Some lines in the listing hold the word "scripts". Return each of them.

(Supplied records)

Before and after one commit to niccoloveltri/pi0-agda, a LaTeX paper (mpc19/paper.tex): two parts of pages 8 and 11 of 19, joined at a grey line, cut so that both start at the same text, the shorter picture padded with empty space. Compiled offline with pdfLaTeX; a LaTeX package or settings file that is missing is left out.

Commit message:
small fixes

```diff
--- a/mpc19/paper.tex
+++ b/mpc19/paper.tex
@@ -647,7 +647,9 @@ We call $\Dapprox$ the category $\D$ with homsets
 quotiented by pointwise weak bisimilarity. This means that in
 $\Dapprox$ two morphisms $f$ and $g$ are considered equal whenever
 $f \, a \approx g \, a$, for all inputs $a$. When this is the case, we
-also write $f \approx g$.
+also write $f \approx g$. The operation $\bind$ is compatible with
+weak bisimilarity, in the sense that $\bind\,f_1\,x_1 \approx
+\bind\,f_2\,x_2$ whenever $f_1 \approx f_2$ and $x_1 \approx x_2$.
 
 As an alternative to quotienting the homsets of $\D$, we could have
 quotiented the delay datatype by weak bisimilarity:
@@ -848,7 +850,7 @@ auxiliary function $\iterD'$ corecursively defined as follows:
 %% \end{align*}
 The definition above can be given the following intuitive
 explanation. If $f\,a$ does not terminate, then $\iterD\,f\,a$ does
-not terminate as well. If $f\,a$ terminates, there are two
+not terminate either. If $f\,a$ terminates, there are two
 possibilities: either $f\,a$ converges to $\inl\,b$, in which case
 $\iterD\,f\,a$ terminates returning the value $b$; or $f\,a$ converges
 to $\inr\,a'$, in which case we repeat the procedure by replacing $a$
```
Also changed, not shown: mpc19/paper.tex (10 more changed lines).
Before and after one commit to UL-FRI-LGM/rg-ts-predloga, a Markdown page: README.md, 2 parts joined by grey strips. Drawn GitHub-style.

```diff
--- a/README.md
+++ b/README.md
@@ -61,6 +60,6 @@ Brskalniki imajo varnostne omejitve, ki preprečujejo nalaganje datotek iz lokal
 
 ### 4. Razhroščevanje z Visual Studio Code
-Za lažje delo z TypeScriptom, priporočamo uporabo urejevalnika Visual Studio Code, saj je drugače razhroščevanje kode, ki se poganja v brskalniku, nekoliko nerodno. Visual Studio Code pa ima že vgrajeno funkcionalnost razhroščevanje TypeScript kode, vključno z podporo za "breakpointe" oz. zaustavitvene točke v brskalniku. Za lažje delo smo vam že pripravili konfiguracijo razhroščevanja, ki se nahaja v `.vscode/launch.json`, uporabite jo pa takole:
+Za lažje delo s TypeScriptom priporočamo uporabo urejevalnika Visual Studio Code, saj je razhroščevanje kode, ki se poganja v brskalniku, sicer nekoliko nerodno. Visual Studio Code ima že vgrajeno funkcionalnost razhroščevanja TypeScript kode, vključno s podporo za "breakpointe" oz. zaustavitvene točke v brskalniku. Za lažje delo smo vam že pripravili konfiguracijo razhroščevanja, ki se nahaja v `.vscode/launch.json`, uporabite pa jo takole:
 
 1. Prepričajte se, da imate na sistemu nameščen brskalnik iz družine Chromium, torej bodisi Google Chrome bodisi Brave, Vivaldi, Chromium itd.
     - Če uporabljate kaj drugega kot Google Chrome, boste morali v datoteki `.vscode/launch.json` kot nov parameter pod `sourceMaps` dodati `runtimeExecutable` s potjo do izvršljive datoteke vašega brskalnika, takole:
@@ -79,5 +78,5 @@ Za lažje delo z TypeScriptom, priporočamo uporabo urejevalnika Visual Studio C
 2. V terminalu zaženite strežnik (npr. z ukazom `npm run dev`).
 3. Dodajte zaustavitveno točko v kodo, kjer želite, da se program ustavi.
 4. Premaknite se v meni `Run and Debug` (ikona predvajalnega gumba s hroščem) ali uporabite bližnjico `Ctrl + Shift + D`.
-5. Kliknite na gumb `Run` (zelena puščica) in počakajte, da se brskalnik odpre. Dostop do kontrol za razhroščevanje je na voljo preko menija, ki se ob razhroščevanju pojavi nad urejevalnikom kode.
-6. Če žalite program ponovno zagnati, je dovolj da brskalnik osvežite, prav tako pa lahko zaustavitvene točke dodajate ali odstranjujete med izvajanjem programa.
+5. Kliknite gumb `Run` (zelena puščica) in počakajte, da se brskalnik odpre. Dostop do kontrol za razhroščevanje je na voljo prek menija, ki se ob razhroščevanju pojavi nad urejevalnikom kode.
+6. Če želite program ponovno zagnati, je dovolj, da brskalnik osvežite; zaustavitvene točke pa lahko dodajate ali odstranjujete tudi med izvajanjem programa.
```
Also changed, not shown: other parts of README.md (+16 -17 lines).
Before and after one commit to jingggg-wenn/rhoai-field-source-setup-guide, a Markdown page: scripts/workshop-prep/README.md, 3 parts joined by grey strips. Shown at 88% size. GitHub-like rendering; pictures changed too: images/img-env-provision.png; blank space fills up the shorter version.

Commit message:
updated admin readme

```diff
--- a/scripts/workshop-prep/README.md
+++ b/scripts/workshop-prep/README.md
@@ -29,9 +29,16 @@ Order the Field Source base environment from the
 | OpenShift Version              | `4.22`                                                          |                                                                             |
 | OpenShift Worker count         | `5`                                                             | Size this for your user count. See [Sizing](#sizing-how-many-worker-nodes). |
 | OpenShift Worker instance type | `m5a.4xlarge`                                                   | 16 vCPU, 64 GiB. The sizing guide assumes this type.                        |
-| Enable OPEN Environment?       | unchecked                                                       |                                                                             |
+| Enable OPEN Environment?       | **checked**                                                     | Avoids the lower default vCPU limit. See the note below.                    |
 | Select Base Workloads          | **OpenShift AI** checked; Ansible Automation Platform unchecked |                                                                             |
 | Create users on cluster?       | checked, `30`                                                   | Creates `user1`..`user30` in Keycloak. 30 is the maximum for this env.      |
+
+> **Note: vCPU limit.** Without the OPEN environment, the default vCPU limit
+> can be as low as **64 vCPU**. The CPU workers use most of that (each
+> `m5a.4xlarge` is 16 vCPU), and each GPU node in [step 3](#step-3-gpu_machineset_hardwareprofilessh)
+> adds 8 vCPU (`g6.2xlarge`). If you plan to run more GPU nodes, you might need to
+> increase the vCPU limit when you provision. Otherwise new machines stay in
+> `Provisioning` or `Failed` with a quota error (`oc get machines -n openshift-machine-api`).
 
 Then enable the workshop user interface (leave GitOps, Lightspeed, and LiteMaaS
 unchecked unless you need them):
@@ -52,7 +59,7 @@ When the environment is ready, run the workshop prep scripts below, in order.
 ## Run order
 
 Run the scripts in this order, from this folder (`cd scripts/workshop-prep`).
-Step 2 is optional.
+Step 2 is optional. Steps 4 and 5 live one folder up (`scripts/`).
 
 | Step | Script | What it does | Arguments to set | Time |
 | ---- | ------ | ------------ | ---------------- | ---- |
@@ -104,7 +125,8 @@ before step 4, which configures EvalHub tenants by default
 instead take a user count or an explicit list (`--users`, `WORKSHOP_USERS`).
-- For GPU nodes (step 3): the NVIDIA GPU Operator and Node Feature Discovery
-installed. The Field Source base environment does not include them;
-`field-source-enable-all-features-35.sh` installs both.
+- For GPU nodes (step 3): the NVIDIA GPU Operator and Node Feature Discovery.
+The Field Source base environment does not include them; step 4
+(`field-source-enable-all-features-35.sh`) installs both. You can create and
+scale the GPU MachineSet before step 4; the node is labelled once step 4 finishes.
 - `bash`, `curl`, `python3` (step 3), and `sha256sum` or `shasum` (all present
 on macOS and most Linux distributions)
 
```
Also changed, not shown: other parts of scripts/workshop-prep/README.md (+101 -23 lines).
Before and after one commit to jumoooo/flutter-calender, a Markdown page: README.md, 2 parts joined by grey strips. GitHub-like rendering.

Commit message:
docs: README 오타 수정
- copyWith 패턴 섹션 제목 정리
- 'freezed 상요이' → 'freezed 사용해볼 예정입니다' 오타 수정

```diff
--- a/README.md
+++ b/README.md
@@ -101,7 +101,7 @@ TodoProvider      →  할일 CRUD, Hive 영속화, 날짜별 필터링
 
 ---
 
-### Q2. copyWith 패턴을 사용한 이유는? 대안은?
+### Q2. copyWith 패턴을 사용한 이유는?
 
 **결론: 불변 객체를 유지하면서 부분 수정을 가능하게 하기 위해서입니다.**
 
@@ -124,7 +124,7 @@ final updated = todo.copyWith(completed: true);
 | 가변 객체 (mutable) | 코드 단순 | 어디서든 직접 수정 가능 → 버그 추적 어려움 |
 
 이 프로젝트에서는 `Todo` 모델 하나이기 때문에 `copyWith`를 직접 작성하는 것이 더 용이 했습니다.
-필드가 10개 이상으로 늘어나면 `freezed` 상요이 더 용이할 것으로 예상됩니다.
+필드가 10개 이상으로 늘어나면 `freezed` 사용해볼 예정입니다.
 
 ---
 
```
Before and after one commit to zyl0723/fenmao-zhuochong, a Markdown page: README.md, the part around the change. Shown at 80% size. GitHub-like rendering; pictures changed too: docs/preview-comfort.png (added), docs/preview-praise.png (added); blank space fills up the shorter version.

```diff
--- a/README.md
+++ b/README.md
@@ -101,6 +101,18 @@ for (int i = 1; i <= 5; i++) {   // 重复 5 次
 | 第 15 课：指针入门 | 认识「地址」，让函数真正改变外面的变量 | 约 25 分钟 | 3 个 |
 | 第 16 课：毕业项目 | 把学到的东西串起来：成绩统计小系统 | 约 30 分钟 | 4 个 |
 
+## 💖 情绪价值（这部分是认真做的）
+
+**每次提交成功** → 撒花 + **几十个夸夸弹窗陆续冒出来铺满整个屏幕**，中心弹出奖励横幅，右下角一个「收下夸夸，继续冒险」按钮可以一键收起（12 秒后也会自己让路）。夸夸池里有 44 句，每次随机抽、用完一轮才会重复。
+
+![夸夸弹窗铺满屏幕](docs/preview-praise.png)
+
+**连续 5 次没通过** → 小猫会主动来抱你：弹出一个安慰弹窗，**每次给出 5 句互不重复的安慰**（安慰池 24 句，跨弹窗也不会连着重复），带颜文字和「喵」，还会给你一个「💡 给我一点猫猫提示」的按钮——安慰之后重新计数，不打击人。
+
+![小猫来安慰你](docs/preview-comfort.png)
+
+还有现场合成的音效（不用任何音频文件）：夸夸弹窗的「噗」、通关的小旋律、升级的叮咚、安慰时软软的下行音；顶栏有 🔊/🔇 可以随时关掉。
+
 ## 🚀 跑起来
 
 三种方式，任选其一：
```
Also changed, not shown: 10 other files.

(End Supplied records)

▶ [Task result]
Before and after one commit to jingggg-wenn/rhoai-field-source-setup-guide, a Markdown page: scripts/workshop-prep/README.md, 3 parts joined by grey strips. Shown at 88% size. GitHub-like rendering; pictures changed too: images/img-env-provision.png; blank space fills up the shorter version.
--- a/scripts/workshop-prep/README.md
+++ b/scripts/workshop-prep/README.md
@@ -52,7 +59,7 @@ When the environment is ready, run the workshop prep scripts below, in order.
 Run the scripts in this order, from this folder (`cd scripts/workshop-prep`).
+Step 2 is optional. Steps 4 and 5 live one folder up (`scripts/`).
Also changed, not shown: other parts of scripts/workshop-prep/README.md (+101 -23 lines).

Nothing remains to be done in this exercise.